Work order: Your output should match the listing below word for word, without any images.

Records provided:
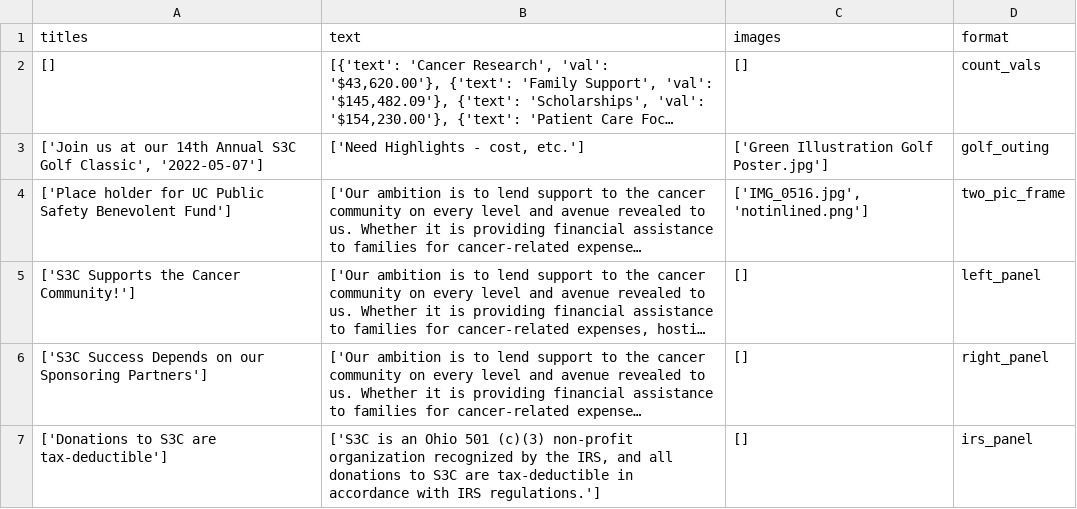
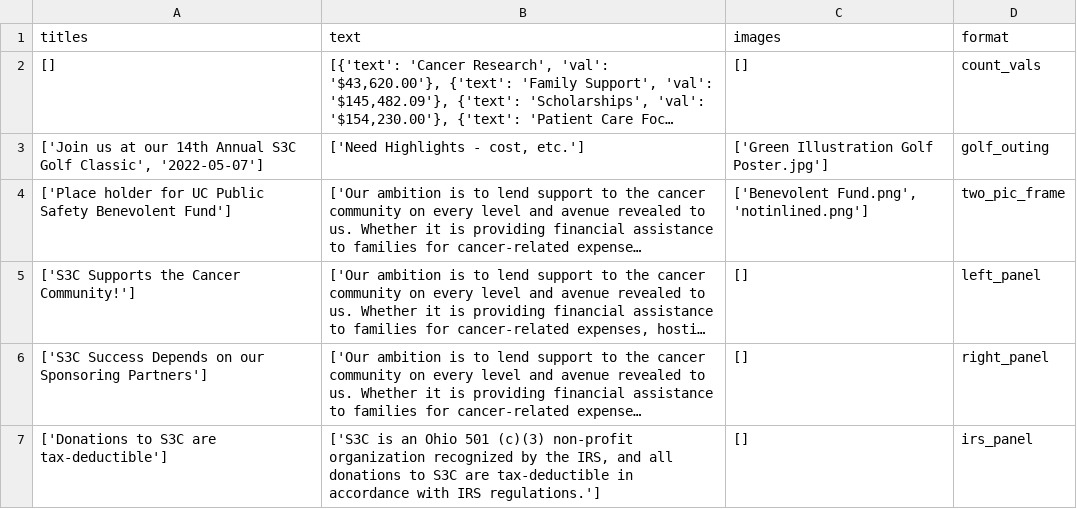
Before and after one commit to S3Cincinnati/s3cwebsite, a CSV file: media/static_page_data/home.csv, drawn as a sheet; long unchanged cells end in …; the diff names each change by its address in the sheet, - before the commit and + after, or states it on an @@ line.

Commit message:
Deploy new static files

```diff
--- a/media/static_page_data/home.csv
+++ b/media/static_page_data/home.csv
-C4 (images): ['IMG_0516.jpg', 'notinlined.png']
+C4 (images): ['Benevolent Fund.png', 'notinlined.png']
```
Also changed, not shown: 1 other file.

Result for this task:
Before and after one commit to S3Cincinnati/s3cwebsite, a CSV file: media/static_page_data/home.csv, drawn as a sheet; long unchanged cells end in …; the diff names each change by its address in the sheet, - before the commit and + after, or states it on an @@ line.

Commit message:
Deploy new static files

```diff
--- a/media/static_page_data/home.csv
+++ b/media/static_page_data/home.csv
-C4 (images): ['IMG_0516.jpg', 'notinlined.png']
+C4 (images): ['Benevolent Fund.png', 'notinlined.png']
```
Also changed, not shown: 1 other file.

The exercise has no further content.